Linked by Thom Holwerda on Thu 24th Apr 2014 23:06 UTC, submitted by sheokand
PC-BSD

The PC-BSD project is developing its own desktop environment from scratch! The ultimate plan is for Lumina to become a full-featured, open-source desktop environment that may ultimately replace KDE as its default desktop environment.

A Phoronix reader, Ryan Bram, wrote in to share word on this new desktop environment being developed by the PC-BSD crew, the popular desktop-focused derivative of FreeBSD. This new desktop is called Lumina and is being developed as a home-grown desktop environment catered toward this BSD operating system.

While it's obviously cool, I wonder if it's a wise idea to undertake such a huge endeavour. I honestly doubt PC-BSD has the developers, testers, and users required for creating, maintaining, and improving an entire desktop environment.

Thread beginning with comment 587566
To view parent comment, click here.
To read all comments associated with this story, please click here.
RE: It actually makes sense
by hobgoblin on Fri 25th Apr 2014 15:36 UTC in reply to "It actually makes sense"
hobgoblin
Member since:
2005-07-06

IMO, Systemd is the real problem. It seems to pretty much be only built for one user (Red Hat) and for one purpose, rapid boot.

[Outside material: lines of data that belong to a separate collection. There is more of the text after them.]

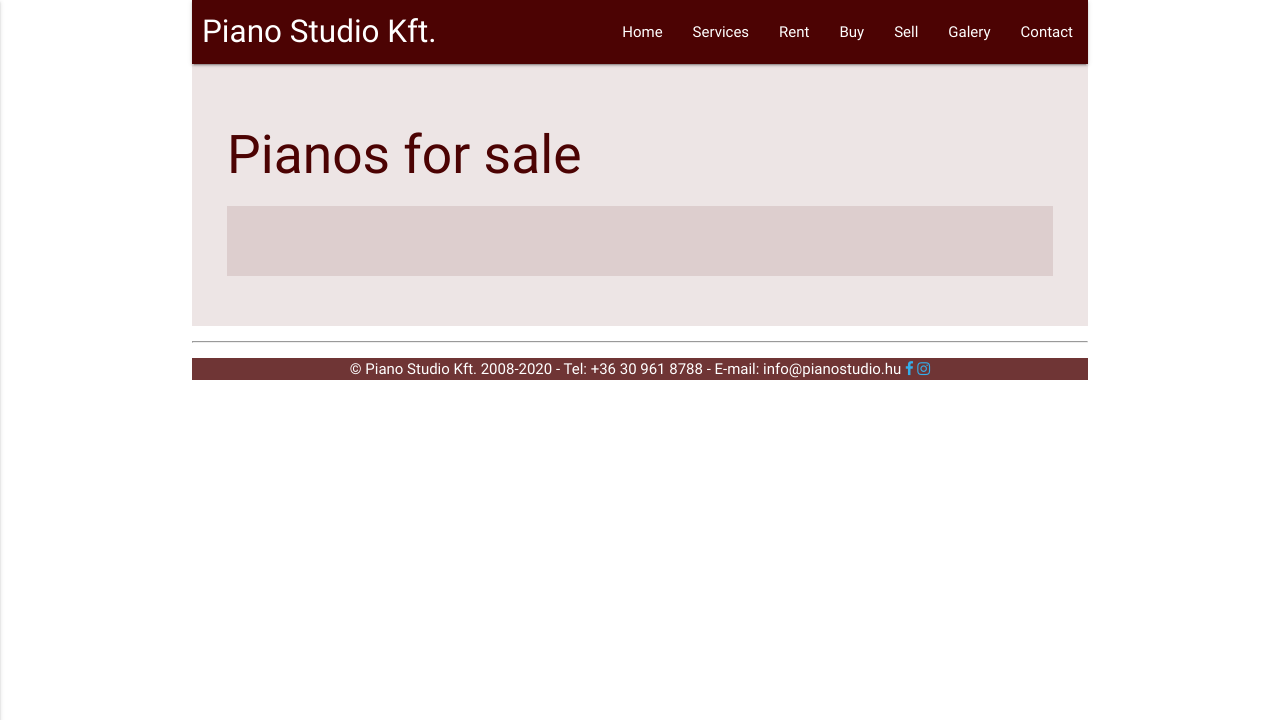
Repository: badiattila/pianostudioheroku
Page: templates/pianos_for_sale.html
The author's editor kept a record of every edit. The page is drawn from the files as they stood at one moment, then again after the next edit.
The browser window is 1280 px wide. The pictures show the whole page.
Some web libraries are served in a nearby version. The template is drawn by Flask 3. The application's start-up code is not run. Other server files are loaded and not shown. The template is opened directly, without the code that normally fills it, so the values that code supplies are empty.

Above is the page before.

### templates/pianos_for_sale.html
{% extends 'base.html' %} {% block content %}
<div class="op" id="sale">
    <h2>Pianos for sale</h2>
    <p></p>
    <div class="s12 op">
        {% for piano in pianos %}

        <div class="s6 m3">
            <div class="card left">
                <div class="card-image">
                    <img class="materialboxed" src="{{url_for('file', file_name=piano.file_name)}}">
                    <span class="card-title">
                    </span>
                </div>
                <div class="card-content">
                    <p><strong>Brand:</strong> {{piano.brand}}</p>
                    <p><strong>Price:</strong> EUR {{piano.price}}.-</p>
                    <p><strong>Age:</strong> {{piano.age}} y.</p>
                    <p><strong>Description:</strong> {{piano.description}}</p>
                </div>
                <div class="inline_actions">
                    <a href="{{url_for('delete_piano', piano_id=piano._id)}}" class="waves-effect waves-light btn btn_small red left">Del</a>
                    <a href="{{url_for('edit_piano', piano_id=piano._id)}}" class="waves-effect waves-light btn btn_small right">Edit</a>
                </div>
            </div>
        </div>
        {% endfor %}
    </div>
</div>
{% endblock %}

### templates/base.html
<!DOCTYPE html>

<html>

<head>

    <!-- Meta tags -->
    <meta charset="utf-8">
    <!-- Font awsome -->
    <link rel="stylesheet" href="https://maxcdn.bootstrapcdn.com/font-awesome/4.7.0/css/font-awesome.min.css" type="text/css" />
    <!-- Hover -->
    <link rel="stylesheet" href="https://cdnjs.cloudflare.com/ajax/libs/hover.css/2.1.1/css/hover-min.css" type="text/css" />
    <!-- Material icons by Google -->
    <link href="https://fonts.googleapis.com/icon?family=Material+Icons" rel="stylesheet">
    <!-- Compiled and minified materialize CSS -->
    <link rel="stylesheet" href="https://cdnjs.cloudflare.com/ajax/libs/materialize/0.100.2/css/materialize.min.css">
    <!-- Specific Css for this website -->
    <link rel="stylesheet" href="{{url_for('static', filename='css/style.css')}}" type="text/css" />

    <title>Piano Studio Kft. - Services - </title>
    <link href="{{url_for('static', filename='pictures/favicon.ico')}}" rel="shortcut icon" type="image/x-icon" />
    <meta name="description" content="Piano rental, tuning and repair - Piano Studio Kft." />
    <meta name="keywords" content="Piano rental,piano tuning,piano repair,piano studio" />
    <meta name="copyright" content="Piano Studio Kft." />
    <meta name="author" content="Attila Badi/Piano Studio Kft." />
    <meta name="email" content="info@pianostudio.hu" /> {% block head %} {% endblock %}


</head>

<body>
    <div class="container">
        <header>
            <nav>
                <div class="nav-wrapper redbg">
                    <a href="{{url_for('index')}}" class="brand-logo">Piano Studio Kft.</a>
                    <a href="#" data-activates="mobile-demo" class="button-collapse"><i class="material-icons">menu</i></a>
                    <ul id="nav-mobile" class="right hide-on-med-and-down">
                        <li><a href="{{url_for('index')}}">Home</a></li>
                        <li><a href="{{url_for('services')}}">Services</a></li>
                        <li><a href="{{url_for('rent')}}">Rent</a></li>
                        <li><a href="{{url_for('pianos_for_sale')}}">Buy</a></li>
                        <li><a href="{{url_for('createadd')}}">Sell</a></li>
                        <li><a href="{{url_for('galery')}}">Galery</a></li>
                        <li><a href="{{url_for('contact')}}">Contact</a></li>
                    </ul>
                    <ul class="side-nav" id="mobile-demo">
                        <li><a href="{{url_for('index')}}">Home</a></li>
                        <li><a href="{{url_for('services')}}">Services</a></li>
                        <li><a href="{{url_for('rent')}}">Rent</a></li>
                        <li><a href="{{url_for('pianos_for_sale')}}">Buy</a></li>
                        <li><a href="{{url_for('createadd')}}">Sell</a></li>
                        <li><a href="{{url_for('galery')}}">Galery</a></li>
                        <li><a href="{{url_for('contact')}}">Contact</a></li>
                    </ul>
                </div>
            </nav>

        </header>
        {% block content %} {% endblock %}
        <hr>
        <footer class="footer redbg">
            <p>&copy; Piano Studio Kft. 2008-2020 - Tel: +36 30 961 8788 - E-mail: info@pianostudio.hu
                <a target="_blank" href="https://www.facebook.com/zongoraterem"><i class="fa fa-facebook" aria-hidden="true"></i></a>
                <a target="_blank" href="https://www.instagram.com/pianostudiokft"><i class="fa fa-instagram" aria-hidden="true"></i></a>
            </p>
        </footer>
    </div>

    <script src="https://code.jquery.com/jquery-3.4.1.min.js" integrity="sha256-CSXorXvZcTkaix6Yvo6HppcZGetbYMGWSFlBw8HfCJo=" crossorigin="anonymous"></script>
    <!-- Compiled and minified JavaScript -->
    <script src="https://cdnjs.cloudflare.com/ajax/libs/materialize/0.100.2/js/materialize.min.js"></script>
    <!--<script src="https://cdnjs.cloudflare.com/ajax/libs/materialize/1.0.0/js/materialize.min.js"></script>-->

    <script type="text/javascript">
        $(document).ready(function() {
            $('.modal').modal();
            $('.dropdown-trigger').dropdown({ hover: false });
            $('.collapsible').collapsible();
            $('select').material_select();
            $('.button-collapse').sideNav();
            $('.materialboxed').materialbox();
        });
    </script>
    {% block bottom %} {% endblock %}

</body>

</html>

### static/css/style.css
.left {
  float: left;
}

.right {
  float: right;
}

/* Picture formatting for gallery and teaser pictures */

.right-teaser {
  padding: 1px;
  border: 1px solid #4c0303;
  float: right;
  margin: 0 0 1em 1em;
  width: 12vw;
}

.galery-pic {
  padding: 1px;
  border: 1px solid #4c0303;
  margin: 0 0 1em 1em;
  width: 12vw;
}

.btn_small {
  height: 24px;
  width: 60px;
  line-height: 24px;
  margin: 5px 5px;
  padding: 0 0.5em;
}

.btn_mid {
  height: 24px;
  width: 120px;
  line-height: 24px;
  margin: 5px 5px;
  padding: 0 0.5em;
}

.footer {
  color: white;
  opacity: 0.8;
  filter: alpha(opacity=80);
  text-align: center;
}

.redbg {
  background-color: #4c0303;
}

.nav-wrapper {
  padding-left: 10px;
}

/* Opacity classes for different elements */

.op {
  background: rgba(76, 3, 3, 0.1);
  color: rgba(76, 3, 3);
  padding: 35px;
  margin-bottom: 15px;
}

.dropdown-content {
  width: max-content !important;
  height: auto !important;
}

/* ID based background behaviour */

.intro {
  position: relative;
  overflow: hidden;
  color: rgba(76, 3, 3);
  padding: 35px;
  margin-bottom: 0;
  margin-left: 0;
  margin-right: 0;
}

.intro img {
  position: absolute;
  left: 0;
  top: 0;
  width: 100%;
  height: auto;
  z-index: 1;
  opacity: 0.2;
}

.intro h2 p {
  padding: 150px;
  text-align: center;
  z-index: 2;
  position: relative;
  color: #fff;
}

After the next edit:
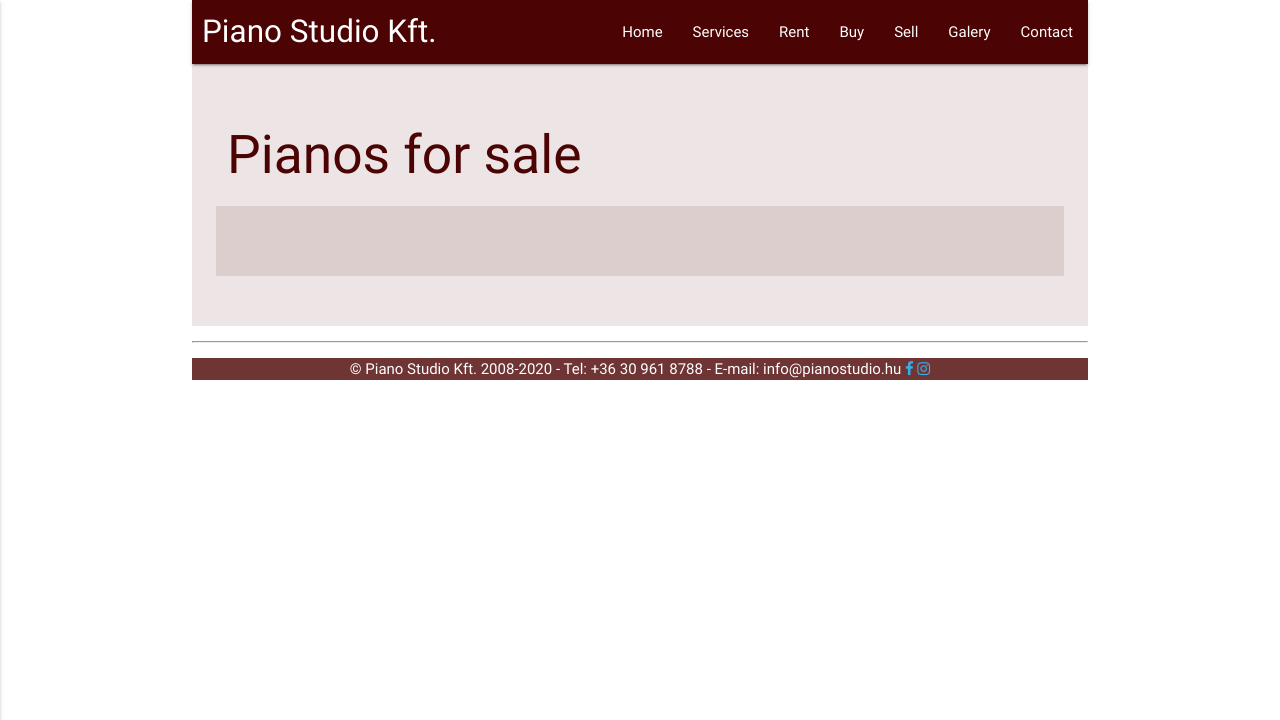
The edit:
--- a/templates/pianos_for_sale.html
+++ b/templates/pianos_for_sale.html
@@ -2,7 +2,7 @@
 <div class="op" id="sale">
     <h2>Pianos for sale</h2>
     <p></p>
-    <div class="s12 op">
+    <div class="row s12 op">
         {% for piano in pianos %}
 
         <div class="s6 m3">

Best i can tell, this so that RH can be used to spin up server instances in cloud services similar to Amazon EC2.

Reply Parent Score: 4

RE[2]: It actually makes sense
by shmerl on Fri 25th Apr 2014 18:20 in reply to "RE: It actually makes sense"
shmerl Member since:
2010-06-08

Systemd is not a problem for Linux. But it's not portable to BSDs or Solaris / illumos for example, so for them it's a problem if systemd becomes a hard dependency for the desktop environment like KDE or Gnome and etc.

Edited 2014-04-25 18:21 UTC

Reply Parent Score: 3

RE[2]: It actually makes sense
by Soulbender on Sat 26th Apr 2014 07:48 in reply to "RE: It actually makes sense"
Soulbender Member since:
2005-08-18

I think it's because now that everyone has (finally!) realized what a enormous clusterf--k SysV init is RH needs something else that is "enterprise" (another world for "overly complex and complicated") to woo their customers.
As much as I dislike SysV init, systemd is an even worse solution. Jesus, all we need is service management and that was solved years ago in daemontools/runit (and even Upstart) by running the daemon in the foreground. No need for this cgroup nonsense to track daemons that "backgrounds" and blah blah blah. Just write your daemons correctly to begin with.

Edited 2014-04-26 07:53 UTC

Reply Parent Score: 3

RE[3]: It actually makes sense
by Morgan on Sat 26th Apr 2014 17:54 in reply to "RE[2]: It actually makes sense"
Morgan Member since:
2005-06-29

So what existing init do you like? Or should I say, what existing init do you hate the least?

Personally I'm partial to the BSD-style init that Slackware uses; I just "get it" but that may be because I've been using Slackware off and on since around 1999.

Reply Parent Score: 3